William R. Doll suggest that we do not make a complete break from the
beginnings of curriculum building, but does suggest new directions and concepts in
updating our thoughts on curriculum: richness, recursion, relations and rigor. Although
curriculum change can be difficult, I feel it is necessary in order meet the needs of our
students. As educators, we must evolve with research and adapt our craft to the changing
needs to our students.
After reading more on Dolls views on curriculum, I found myself agreeing with
most of his points. Curriculum should be rich. Curriculum should be relevant while
offering complexity. Creating lesson plans that boom depends greatly upon our ability to
understand the curriculum. More often times than none, Ive had to create my own
richness. For example, when I teach segmenting and blending syllables (in Spanish), I
allow my students to become a part of the process. I create paper necklaces where some
students identify themselves and consonants or vowels, they create single syllables, form
groups of four and create real or nonsense words, and substitute consonants and vowels
for others. If I were to just follow the heavy teachers edition, I would struggle greatly
with engaging my students on any lesson.

When Doll mentioned recursion, I immediately thought of Common Core and

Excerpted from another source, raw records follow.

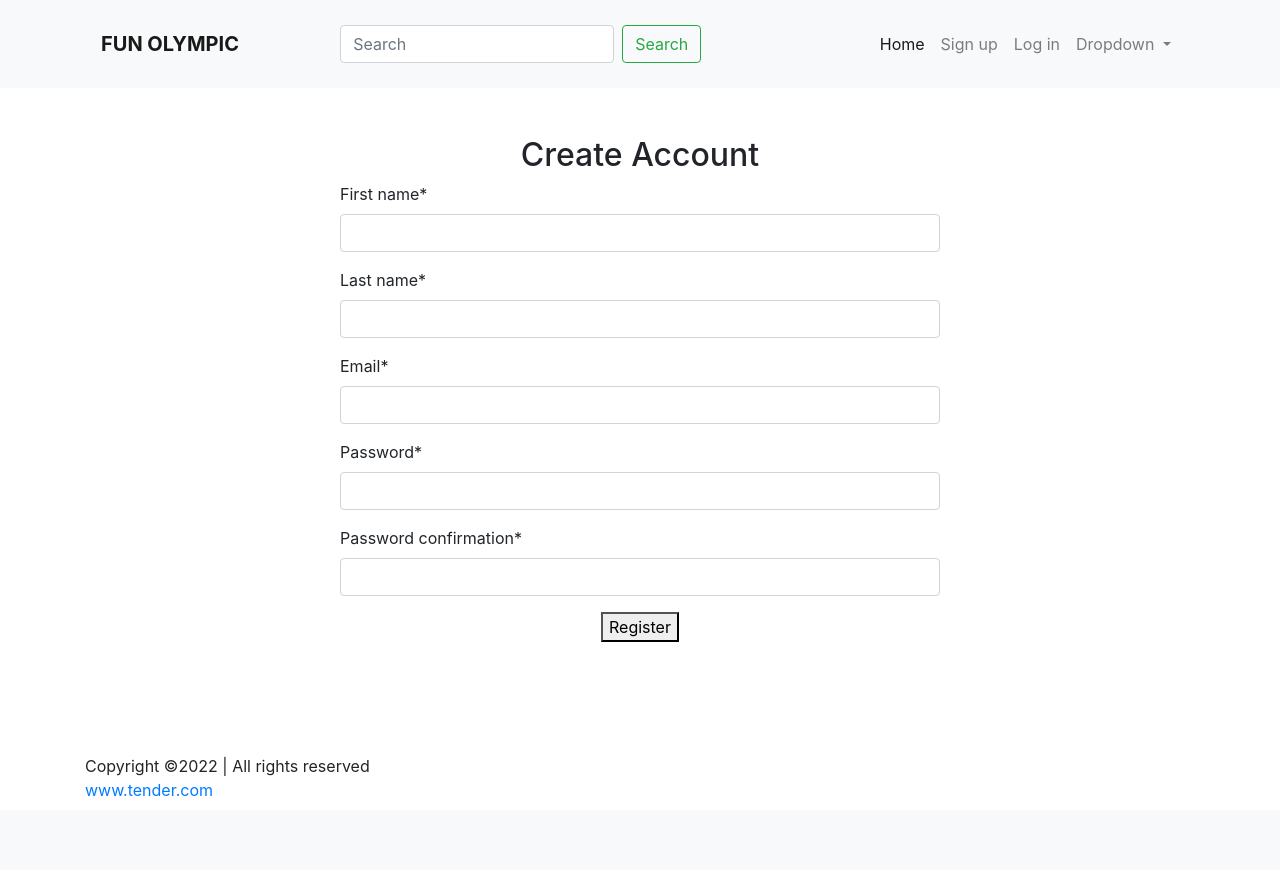
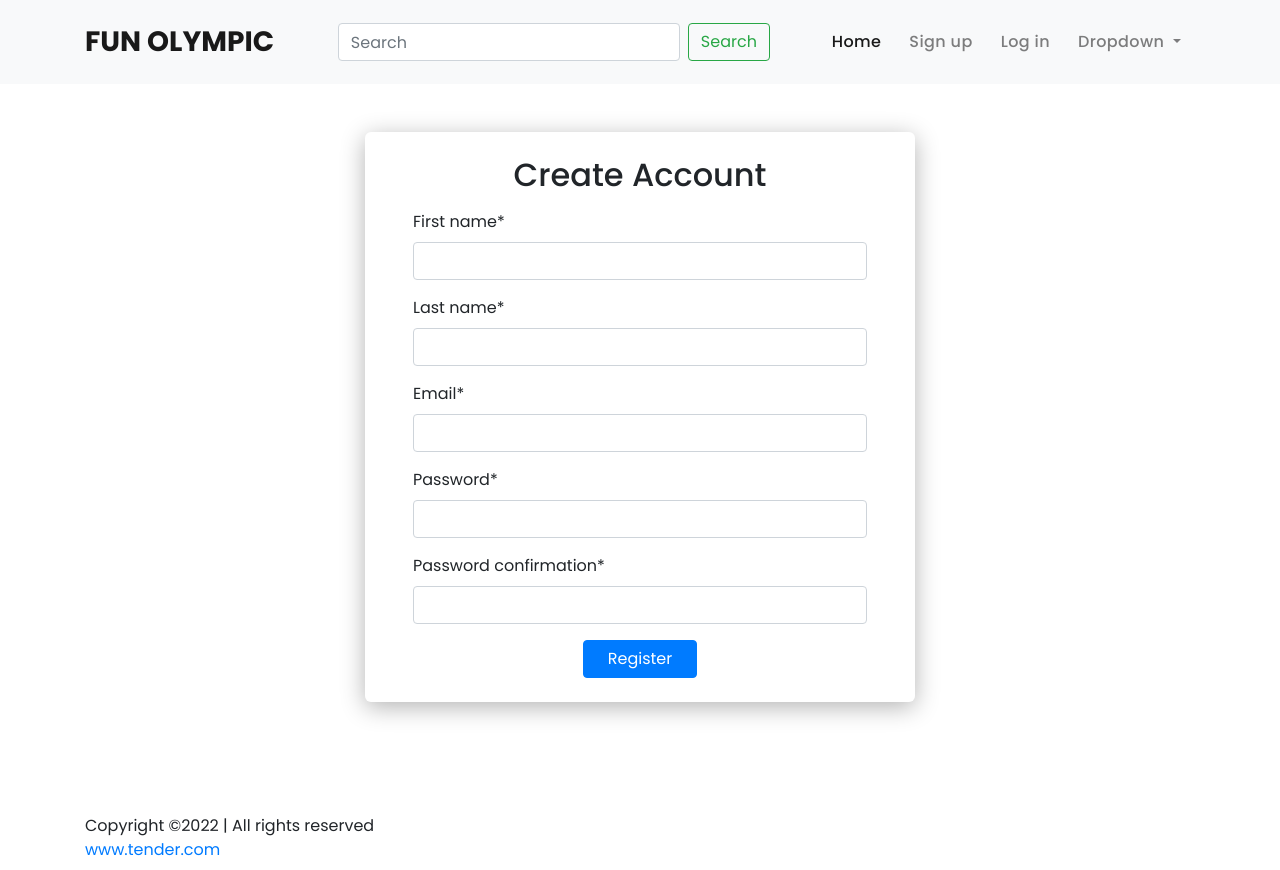
Before and after one commit to Dharam-shah/fun-olympic, a Django app: page /register/ in a window 1280 px wide. Before the commit the page ends 796 px from the top, so only its background shows below. Run offline with Django 4.2, Linux system fonts and the light colour scheme; some libraries are stand-ins or nearby versions.

Commit message:
designed signup form

```diff
--- a/requirements.txt/base.txt
+++ b/requirements/base.txt
@@ -1,3 +1,3 @@
 Django==4.1.1
 asgiref==3.5.2
-django-crispy-forms  1.14.0
+django-crispy-forms==1.14.0
--- a/static/css/style.css
+++ b/static/css/style.css
@@ -1,3 +1,46 @@
-/* body{
-    background-color: antiquewhite;
-} */
+body {
+    min-width: 320px;
+    overflow-x: hidden;
+    font-family: 'Poppins', sans-serif;
+}
+
+a {
+    transition: .2s all ease-in-out;
+}
+
+.site-header .navbar {
+    padding: 0;
+    align-items: center;
+}
+
+.navbar .navbar-brand {
+    font-size: 1.75rem;
+}
+
+.navbar-nav .nav-item {
+    padding: 0 .375rem;
+}
+
+.navbar-nav .nav-item .nav-link {
+    font-weight: 500;
+    letter-spacing: .025rem;
+}
+
+.nav-link:hover {
+    color: rgba(black, .9);
+}
+
+/* Sign Up Form */
+.signup-form {
+    padding: 0 2rem;
+    border-radius: 6px;
+    box-shadow: 0 5px 24px rgba(0, 0, 0, 0.3);
+}
+
+@media (min-width:992px) {
+    .signup-form {
+        max-width: 550px;
+        padding: 0 3rem;
+        margin: 0 auto;
+    }
+}
--- a/templates/account/register.html
+++ b/templates/account/register.html
@@ -1,15 +1,15 @@
 {% extends 'base.html' %} {% load static %} {% load crispy_forms_tags %} {% block main %}
-<section class="registation-form">
+<section class="registation-form py-3 py-md-4 py-xl-5">
   <div class="container">
-    <div style="max-width: 600px" class="mx-auto py-5">
-        <div class="header text-center">
+    <div class="signup-form py-2 py-sm-3 py-lg-4">
+        <div class="header text-center mb-3">
             <h2>Create Account</h2>
         </div>
         {% csrf_token %}
         <form method="post">
             {{ form|crispy }}
             <div class="register-btn text-center">
-                <button type="Submit">Register</button>
+                <button type="Submit" class="btn btn-primary px-4">Register</button>
             </div>
         </form>
     </div>
--- a/templates/base.html
+++ b/templates/base.html
@@ -7,6 +7,10 @@
     <meta name="viewport" content="width=device-width, initial-scale=1.0" />
     <title>Fun-olympic</title>
     {% block extrahead %}{% endblock %}
+
+    <link rel="preconnect" href="https://fonts.googleapis.com">
+    <link rel="preconnect" href="https://fonts.gstatic.com" crossorigin>
+    <link href="https://fonts.googleapis.com/css2?family=Poppins:wght@300;400;500;600;700;800;900&display=swap" rel="stylesheet">
 
     <!-- BootStrap -->
     <link rel="stylesheet" href="https://cdn.jsdelivr.net/npm/bootstrap@4.6.1/dist/css/bootstrap.min.css"/>
@@ -26,7 +30,7 @@
           </button>
 
           <div class="collapse navbar-collapse" id="navbarSupportedContent">
-            <form class="form-inline my-2 my-lg-0 mx-auto">
+            <form class="form-inline my-2 my-lg-0 ml-auto">
               <input class="form-control mr-sm-2" type="search" placeholder="Search" aria-label="Search">
               <button class="btn btn-outline-success my-2 my-sm-0" type="submit">Search</button>
             </form>
```
Also changed, not shown: requirements/dev.txt (renamed from requirements.txt/dev.txt).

how thats changed the process of problem solving, especially in math. I hear so many
parents complaining about not being able to assist their children in simple addition
problems in the higher grades because the process of addition has become too complex.
While I agree with those parents and understand their continuing frustration, I disagree.
Its allowing students to identify and perform alternative methods to problem solving.
Its building a strong number foundation to prepare our students for advanced math. I can
appreciate the development and approach in order to later reflect on my own work.
Speaking of foundation, I had always believed that a students learning/
educational foundation began in Kindergarten. I had a rude awakening when I constantly
kept asking myself why many of my students who had recently come from a foreign
country struggled socially. They never attended pre-k. Many didnt know how to interact
with each other, take turns, share, and struggled with routines. I wasnt aware of
meaningful play and the importance it would have on my kindergarteners the following
year.
Last year, our district asked twenty kindergarten classrooms to volunteer in the
participation of a pilot program. This pilot program wanted to implement
developmentally appropriate practices in our classrooms. It was argued that kindergarten
was looking too much like first grade and we needed to bridge kindergarten with pre-k in
order to better prepare our students for first grade. Throughout the school year, we had
the liberty of tying core subjects to one another and allowing students to obtain a better
grasp on a concept. We included more story telling and dramatic play. This allowed for
their vocabulary to expand and story retelling opportunities that greatly benefitted my

ELL students. My most favorite part was probably the project building. They were so
proud to explain and share the process of the project and what it was to their classmates.
Focusing on an area and building on it was more rewarding than jumping from one
subject to another without connecting them. This allowed my lesson to become rigorous
and rich.
Despite the fact that there have been great changes within my grade level and
school district, all schools are struggling with the constant change of curriculums every
year. Since Ive been working in this school district (six years), Ive had two reading,
two math, and three different ESL curriculums. With all these changes, its been real hard
to adjust and form some type of consistency within our instruction. For every new year,
there are changes that as an educator, you know you will make the following year so that
the lesson becomes better. This self-reflection helps us become better educators but,
when everything changes all over again, it can almost feel discouraging.
What I see as most promising for curriculum studies is how we chose to relate the
curriculum using Dolls concepts. This would of course work best if we spend some
actual time with a curriculum to study it ourselves and become more familiar with it.